Here's what this listener heard.
Given that there are no sides listed, and Disaster Amnesiac has flipped this cassette a bunch of times now, I'll just say that one of them starts of with combined scraping and sliding actions from Reed's guitar. These moves throw off all kinds of overtones from the amp. These tones then proceed to ear worm their way into the mind in delightfully abstract ways, albeit pretty aggressive, ways. As stated, being familiar with Amy's playing and gear, Disaster Amnesiac has enjoyed imagining the tubes of her small-ish amp being warmed to a nice, red glow from this primal six string shattering. After this initial attack, she proceeds into playing what sound somewhat like chords, which, being made up of her own extended techniques, duly expose her unique, highly individualized instrumental language for the attentive listener. Imagine melodies coaxed from rusted barbed wire, amplified and buzzing out on the chaparral around Davis, and you'll be close.
The other side of (solo guitar) gets going with slightly less density, as Reed ruminates on a chord of two simple notes before dropping in additions that ripple outward from the initial statement. She keeps ramping things up from there, thickening the sonic palette with woozy bending tones and percussive string hits. It's all very disconcerting the most delightful of ways, and then, out of nowhere, the tape simply stops, mid-jam. Dang it, Reed, why'd you leave us hanging?
The good news on that note, at least for California residents, is that Amy Reed plays pretty regularly, especially in the Sacramento and Solano County areas. I believe that she makes the occasional foray out into places east as well.

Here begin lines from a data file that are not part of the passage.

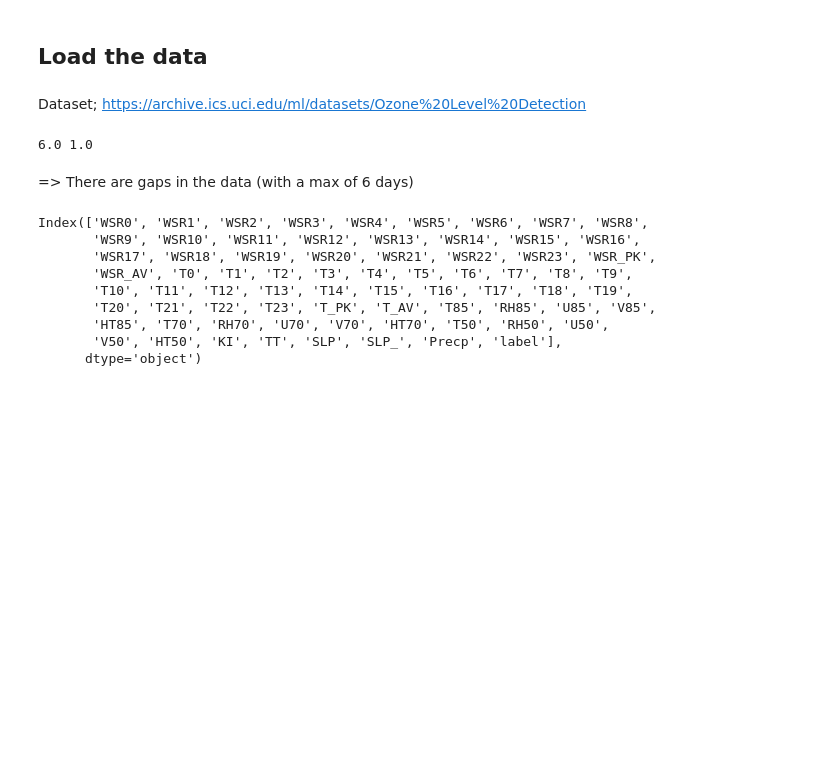
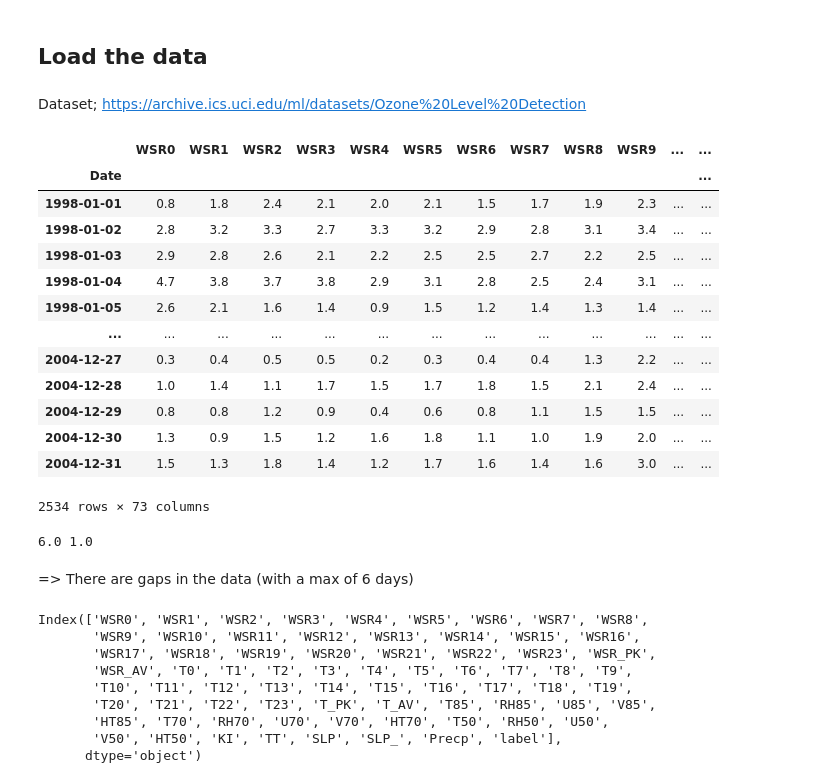
Before and after one commit to predict-idlab/tsflex, a Jupyter notebook: examples/example_ozone_level_detection.ipynb, the cells around one changed output. Drawn from its saved outputs; the diff is of its cells as text; code cells hidden in the pictures; blank space fills up the shorter version.

```diff
--- a/examples/example_ozone_level_detection.ipynb
+++ b/examples/example_ozone_level_detection.ipynb
@@ -8,20 +8,37 @@ Dataset; https://archive.ics.uci.edu/ml/datasets/Ozone%20Level%20Detection
 # %%
 # Only difference between 1hr and 8hr level detection is the label
 # => we opt for the 8hr data set
 
 url_8hr_data = "https://archive.ics.uci.edu/ml/machine-learning-databases/ozone/eighthr.data"
 url_8hr_cols = "https://archive.ics.uci.edu/ml/machine-learning-databases/ozone/eighthr.names"
 
 get_col = lambda c: c.split(":")[0].strip()
 cols_8hr = pd.read_csv(url_8hr_cols)["1"].apply(get_col).values
 
 df_8hr = pd.read_csv(url_8hr_data, header=None, names=list(cols_8hr) + ["label"])
 df_8hr = df_8hr.replace("?", np.nan)
 # Convert data types
-non_date_cols = [c for c in df_8hr.columns if c != "Date"]
+non_date_cols = [c for c in df_8hr.columns if c not in ["Date", "label"]]
 df_8hr[non_date_cols] = df_8hr[non_date_cols].astype(np.float32)
 df_8hr["Date"] = pd.to_datetime(df_8hr["Date"])
+df_8hr["label"] = df_8hr["label"].astype(np.int8)
 df_8hr = df_8hr.set_index("Date")
+df_8hr
+# %% [output]
+|  | WSR0 | WSR1 | WSR2 | WSR3 | WSR4 | WSR5 | WSR6 | WSR7 | WSR8 | WSR9 | ... | ... |
+| Date |  |  |  |  |  |  |  |  |  |  |  | ... |
+| 1998-01-01 | 0.8 | 1.8 | 2.4 | 2.1 | 2.0 | 2.1 | 1.5 | 1.7 | 1.9 | 2.3 | ... | ... |
+| 1998-01-02 | 2.8 | 3.2 | 3.3 | 2.7 | 3.3 | 3.2 | 2.9 | 2.8 | 3.1 | 3.4 | ... | ... |
+| 1998-01-03 | 2.9 | 2.8 | 2.6 | 2.1 | 2.2 | 2.5 | 2.5 | 2.7 | 2.2 | 2.5 | ... | ... |
+| 1998-01-04 | 4.7 | 3.8 | 3.7 | 3.8 | 2.9 | 3.1 | 2.8 | 2.5 | 2.4 | 3.1 | ... | ... |
+| 1998-01-05 | 2.6 | 2.1 | 1.6 | 1.4 | 0.9 | 1.5 | 1.2 | 1.4 | 1.3 | 1.4 | ... | ... |
+| ... | ... | ... | ... | ... | ... | ... | ... | ... | ... | ... | ... | ... |
+| 2004-12-27 | 0.3 | 0.4 | 0.5 | 0.5 | 0.2 | 0.3 | 0.4 | 0.4 | 1.3 | 2.2 | ... | ... |
+| 2004-12-28 | 1.0 | 1.4 | 1.1 | 1.7 | 1.5 | 1.7 | 1.8 | 1.5 | 2.1 | 2.4 | ... | ... |
+| 2004-12-29 | 0.8 | 0.8 | 1.2 | 0.9 | 0.4 | 0.6 | 0.8 | 1.1 | 1.5 | 1.5 | ... | ... |
+| 2004-12-30 | 1.3 | 0.9 | 1.5 | 1.2 | 1.6 | 1.8 | 1.1 | 1.0 | 1.9 | 2.0 | ... | ... |
+| 2004-12-31 | 1.5 | 1.3 | 1.8 | 1.4 | 1.2 | 1.7 | 1.6 | 1.4 | 1.6 | 3.0 | ... | ... |
+2534 rows × 73 columns
 # %%
 diffs = df_8hr.index[1:].values - df_8hr.index[:-1].values
 print(max(diffs) / np.timedelta64(1, 'D'), min(diffs) / np.timedelta64(1, 'D'))
```
Also changed, not shown: parts of 22 cells of this notebook.
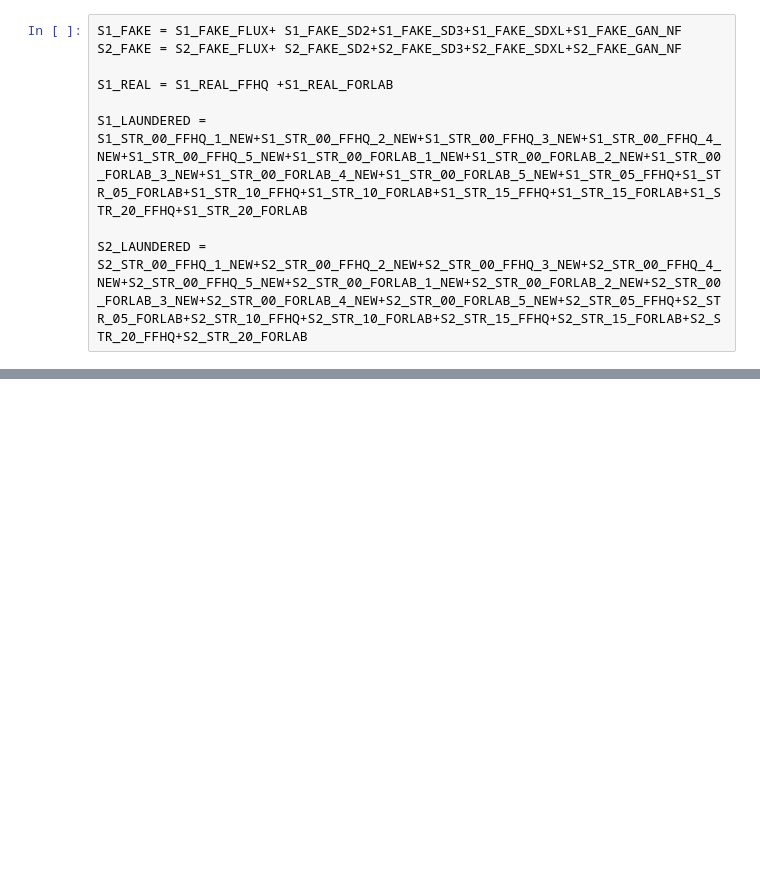
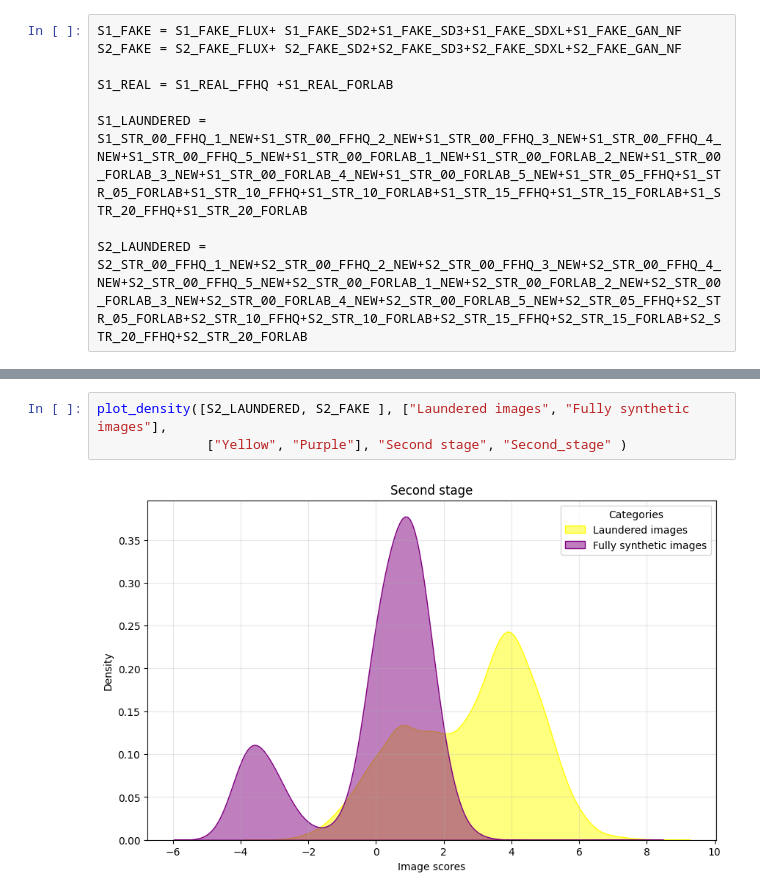
Before and after one commit to mard4/fake-image-detectors, a Jupyter notebook: EXPERIMENTS/plotter.ipynb, the cells around one changed output, grey strips where cells are left out. Drawn from its saved outputs; the diff is of its cells as text; blank space fills up the shorter version.

```diff
--- a/EXPERIMENTS/plotter.ipynb
+++ b/EXPERIMENTS/plotter.ipynb
@@ -212,0 +231,5 @@ plot_density([S1_REAL, S2_STR_20_FFHQ, S1_FAKE ], ["Real images", "Laundered wit
+# %%
+plot_density([S2_LAUNDERED, S2_FAKE ], ["Laundered images", "Fully synthetic images"],
+              ["Yellow", "Purple"], "Second stage", "Second_stage" )
+# %% [output]
+[figure, added]
```
Also changed, not shown: parts of 3 cells of this notebook, 1 other file.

Take note, guitar lovers: (solo guitar) most surely give your ears the kind of bristling that the instrument is so fine at providing.